Yesterday I celebrated Memorial Day by sitting in a five-hour traffic jam on I-93 between Manchester and Concord, NH. I was coming back from a graduation at a high school in Wolfeboro, as far as I could tell everyone else was driving to Lake Winnipesauke to eat soft ice cream at a drive-in, take the kids to a water park, or maybe just enjoy being inside their car instead of sitting in their backyard.
The more our society becomes urbanized and suburbanized, the more we all want to find a way to get back to the rustic delights of the out-of-doors and nature, even if we can only do it when everyone else is trying to do it too. But as I was sitting on the highway, I kept thinking of what Jane Goodall once said, “I don’t give two hoots about civilization. I want to wander in the wild.” But how do you wander in the wild when you can’t find any wildness anywhere around?

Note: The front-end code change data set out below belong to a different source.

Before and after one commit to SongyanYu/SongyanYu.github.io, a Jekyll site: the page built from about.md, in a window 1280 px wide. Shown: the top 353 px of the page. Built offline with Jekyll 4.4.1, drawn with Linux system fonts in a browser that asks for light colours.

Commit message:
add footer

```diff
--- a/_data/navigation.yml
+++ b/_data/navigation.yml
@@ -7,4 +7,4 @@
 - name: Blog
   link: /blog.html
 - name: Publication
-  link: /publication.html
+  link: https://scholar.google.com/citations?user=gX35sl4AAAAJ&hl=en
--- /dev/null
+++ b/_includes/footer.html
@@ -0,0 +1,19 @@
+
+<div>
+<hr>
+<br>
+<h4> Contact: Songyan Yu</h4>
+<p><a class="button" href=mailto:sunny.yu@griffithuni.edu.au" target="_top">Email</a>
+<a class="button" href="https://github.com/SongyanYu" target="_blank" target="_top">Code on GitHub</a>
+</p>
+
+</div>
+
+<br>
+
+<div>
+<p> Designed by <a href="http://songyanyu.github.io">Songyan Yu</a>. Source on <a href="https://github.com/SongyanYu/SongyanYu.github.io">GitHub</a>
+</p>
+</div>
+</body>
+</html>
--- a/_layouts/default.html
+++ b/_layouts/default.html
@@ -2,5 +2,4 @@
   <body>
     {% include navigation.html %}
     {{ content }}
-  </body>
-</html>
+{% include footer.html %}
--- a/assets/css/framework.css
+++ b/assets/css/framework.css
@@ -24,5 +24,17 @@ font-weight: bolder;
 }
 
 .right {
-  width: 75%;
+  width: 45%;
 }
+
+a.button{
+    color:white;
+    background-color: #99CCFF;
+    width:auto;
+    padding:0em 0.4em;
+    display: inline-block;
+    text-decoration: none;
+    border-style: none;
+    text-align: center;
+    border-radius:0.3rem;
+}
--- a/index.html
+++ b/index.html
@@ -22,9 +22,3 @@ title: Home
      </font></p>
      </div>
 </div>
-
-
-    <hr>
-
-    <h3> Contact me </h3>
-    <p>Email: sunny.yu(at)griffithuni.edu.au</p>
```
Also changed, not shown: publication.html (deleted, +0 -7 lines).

I’ll tell you how to do it. Download this national map from the U.S. Census and you’ll discover that wilderness may be closer than you know. Because we have always defined wilderness as any place with less than 2 permanent residents per square mile, and this map shows that there are still plenty of such areas within easy driving distance of just about everyone in the Lower 48. Here’s a couple of examples from wilderness zones thgat I know:

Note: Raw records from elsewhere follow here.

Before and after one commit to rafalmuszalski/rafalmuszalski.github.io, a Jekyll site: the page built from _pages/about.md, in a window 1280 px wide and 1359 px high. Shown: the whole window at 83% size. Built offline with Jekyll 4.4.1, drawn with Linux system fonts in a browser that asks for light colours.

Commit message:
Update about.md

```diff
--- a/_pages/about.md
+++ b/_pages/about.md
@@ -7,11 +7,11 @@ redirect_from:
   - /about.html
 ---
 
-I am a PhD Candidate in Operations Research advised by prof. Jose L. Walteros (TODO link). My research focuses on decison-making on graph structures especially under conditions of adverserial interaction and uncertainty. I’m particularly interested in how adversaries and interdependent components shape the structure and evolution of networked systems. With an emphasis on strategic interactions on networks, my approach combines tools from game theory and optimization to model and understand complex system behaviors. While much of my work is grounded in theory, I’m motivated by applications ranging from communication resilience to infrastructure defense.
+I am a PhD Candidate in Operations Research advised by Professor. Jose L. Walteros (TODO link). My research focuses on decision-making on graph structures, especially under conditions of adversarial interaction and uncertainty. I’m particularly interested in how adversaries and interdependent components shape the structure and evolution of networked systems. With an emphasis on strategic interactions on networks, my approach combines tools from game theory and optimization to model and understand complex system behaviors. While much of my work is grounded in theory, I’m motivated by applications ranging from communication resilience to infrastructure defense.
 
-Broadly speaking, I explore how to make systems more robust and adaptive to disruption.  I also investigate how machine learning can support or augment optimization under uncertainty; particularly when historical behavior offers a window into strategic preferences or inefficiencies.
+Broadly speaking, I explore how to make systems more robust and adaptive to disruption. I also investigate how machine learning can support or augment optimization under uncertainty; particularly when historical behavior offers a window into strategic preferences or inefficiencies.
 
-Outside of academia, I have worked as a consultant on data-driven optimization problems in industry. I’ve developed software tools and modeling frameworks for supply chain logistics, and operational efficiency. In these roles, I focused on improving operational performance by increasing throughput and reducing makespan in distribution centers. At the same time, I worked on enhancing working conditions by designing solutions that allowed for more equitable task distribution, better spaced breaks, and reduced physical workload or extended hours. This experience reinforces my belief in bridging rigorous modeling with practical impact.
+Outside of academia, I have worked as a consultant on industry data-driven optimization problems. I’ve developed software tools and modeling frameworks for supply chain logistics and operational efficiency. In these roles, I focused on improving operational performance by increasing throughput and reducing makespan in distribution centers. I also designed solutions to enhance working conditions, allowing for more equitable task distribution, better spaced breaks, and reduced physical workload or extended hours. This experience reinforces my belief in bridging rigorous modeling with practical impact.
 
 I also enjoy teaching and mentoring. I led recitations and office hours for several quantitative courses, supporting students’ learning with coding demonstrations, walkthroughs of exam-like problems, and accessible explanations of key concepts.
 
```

New York: Franklin County – The population density is 31 per square mile, but that’s only because you’re in the Lake Saranac region where tourism abounds. But drive along State Route 30, look for Travers Road about three miles south of the town of Malone and drive east about 500 feet. The road crosses a small creek – park your car there and walk alongside the stream. As soon as you can no longer see the road you’re all alone. As you walk along the bank of the stream, the larger prints are moose.
Virginia: Highland County – Take I-81 through Shenandoah, get off in Winchester and go west on U.S. Highway 50, go left on Route 614 and now you’re in what is called Shawnee Land. Which is a big trailer park with a street actually called Geronimo Lane. But if you drive past that mess and then make a right turn on Route 612, follow the power lines for about half a mile and you’re completely in a wilderness zone.

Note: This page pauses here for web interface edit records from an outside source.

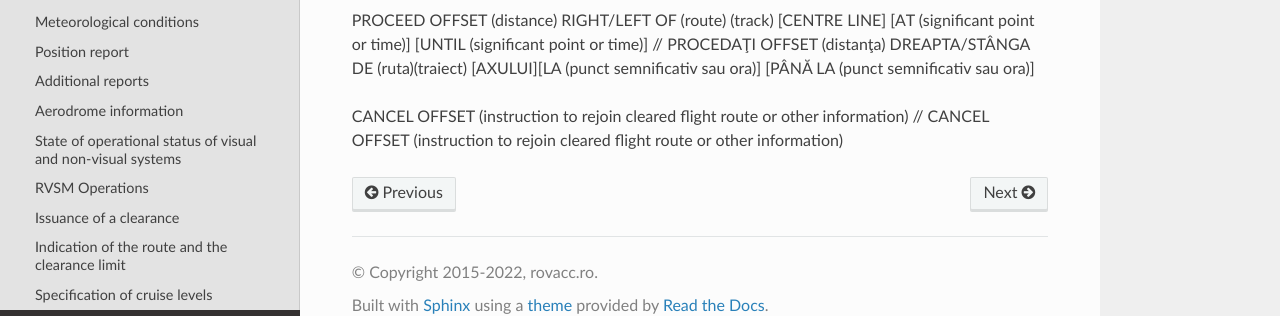
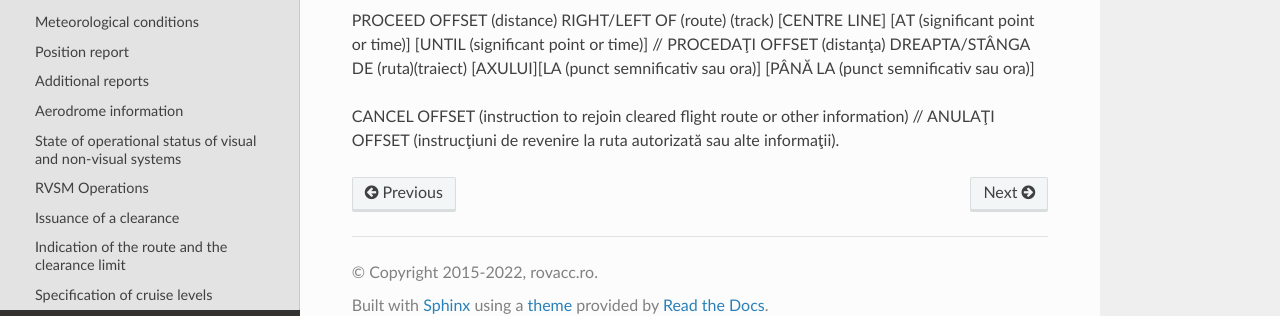
Before and after one commit to ROvACC/training-docs, a Sphinx documentation site: the page built from docs/source/phraseology/miscellaneous.rst, in a window 1280 px wide and 900 px high, scrolled down 9885 px. Shown: the part 558-874 px from the top of the window. Built offline with Sphinx 7.4.7 and the Read the Docs theme 2.0.0, drawn with Linux system fonts in a browser that asks for light colours; some of the changed text lies outside the part shown.

Commit message:
updated according to PIAC ATS Cap 12.3.2

```diff
--- a/docs/source/phraseology/miscellaneous.rst
+++ b/docs/source/phraseology/miscellaneous.rst
@@ -255,7 +255,7 @@
 
 GROSIME (grosimea depunerii) MILIMETRI / NU ESTE RAPORTAT;
 
-ACOPERIRE ( număr) PROCENT / NU ESTE RAPORTAT;
+ACOPERIRE (număr) PROCENT / NU ESTE RAPORTAT;
 
 LĂȚIME DISPONIBILĂ (număr) METRI;
 
@@ -385,4 +385,4 @@
 
 PROCEED OFFSET (distance) RIGHT/LEFT OF (route) (track) [CENTRE LINE] [AT (significant point or time)] [UNTIL (significant point or time)] // PROCEDAŢI OFFSET (distanţa) DREAPTA/STÂNGA DE (ruta)(traiect) [AXULUI][LA (punct semnificativ sau ora)] [PÂNĂ LA (punct semnificativ sau ora)]
 
-CANCEL OFFSET (instruction to rejoin cleared flight route or other information) // CANCEL OFFSET (instruction to rejoin cleared flight route or other information)
+CANCEL OFFSET (instruction to rejoin cleared flight route or other information) // ANULAŢI OFFSET (instrucţiuni de revenire la ruta autorizată sau alte informaţii).
```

Georgia: Echols County – In the olden days before they built all those interstates, one of the main routes down to Florida was U.S. Highway 441. You can still take it all the way through the middle of Georgia (it runs between Miami and Tennessee) but figure you want to stop just before you hit the Florida line, just out of Fargo, and walk along the banks of the ol’ Suwanee. Some places you’ll find a few folks, many places you won’t.
So here are three spots that are within a day’s drive of the 112 million people who live on the East Coast. And I could easily extend this list to every part of the Lower 48. The point is that wilderness still exists all around us and a wilderness adventure doesn’t have to be a big deal. The only thing you need to take with you is a little water if it’s a warm day and some sunscreen even if you’re going into the woods.
And the one thing you don’t need to take along in order to enjoy your walk is a gun. Because a gun is heavy, it’s a pain in the neck, and you don’t need to protect yourself or anyone else from the animals or the people you might meet along the way. And that would be just as true if you were walking down a city street except the only animals you’d probably see in New York or Boston are a few dogs or a stray cat.
Take a walk this weekend and think about what Jane Goodall said.